--- START ---

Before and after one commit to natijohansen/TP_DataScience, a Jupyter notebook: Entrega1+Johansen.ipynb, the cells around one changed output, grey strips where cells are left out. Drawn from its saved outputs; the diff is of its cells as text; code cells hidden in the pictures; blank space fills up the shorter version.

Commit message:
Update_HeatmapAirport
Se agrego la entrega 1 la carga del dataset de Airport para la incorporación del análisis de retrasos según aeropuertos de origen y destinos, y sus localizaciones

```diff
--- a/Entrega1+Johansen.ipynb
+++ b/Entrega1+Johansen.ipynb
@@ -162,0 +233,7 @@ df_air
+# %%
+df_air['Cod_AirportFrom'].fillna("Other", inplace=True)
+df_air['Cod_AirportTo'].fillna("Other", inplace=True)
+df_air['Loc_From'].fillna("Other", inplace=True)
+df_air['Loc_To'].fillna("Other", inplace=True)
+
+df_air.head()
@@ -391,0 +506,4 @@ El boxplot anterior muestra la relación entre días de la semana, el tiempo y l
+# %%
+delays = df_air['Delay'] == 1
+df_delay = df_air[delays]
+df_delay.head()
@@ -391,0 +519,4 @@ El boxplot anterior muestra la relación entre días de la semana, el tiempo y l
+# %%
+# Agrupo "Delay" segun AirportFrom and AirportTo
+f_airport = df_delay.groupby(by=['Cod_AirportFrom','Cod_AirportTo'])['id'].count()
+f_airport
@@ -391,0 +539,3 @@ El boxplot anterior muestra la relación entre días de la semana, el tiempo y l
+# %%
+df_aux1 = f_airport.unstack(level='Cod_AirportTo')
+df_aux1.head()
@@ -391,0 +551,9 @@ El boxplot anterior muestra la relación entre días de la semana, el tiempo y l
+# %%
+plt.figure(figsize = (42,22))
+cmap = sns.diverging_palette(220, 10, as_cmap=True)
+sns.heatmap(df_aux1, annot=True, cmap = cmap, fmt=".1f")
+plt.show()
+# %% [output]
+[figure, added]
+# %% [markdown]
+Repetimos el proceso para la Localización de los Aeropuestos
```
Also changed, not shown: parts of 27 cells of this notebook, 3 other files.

--- END ---

• [What you have to do] Although the records may continue, retype only the lines from the first one through the one containing "Update_HeatmapAirport", exactly as they appear.

• [Solution]
Before and after one commit to natijohansen/TP_DataScience, a Jupyter notebook: Entrega1+Johansen.ipynb, the cells around one changed output, grey strips where cells are left out. Drawn from its saved outputs; the diff is of its cells as text; code cells hidden in the pictures; blank space fills up the shorter version.

Commit message:
Update_HeatmapAirport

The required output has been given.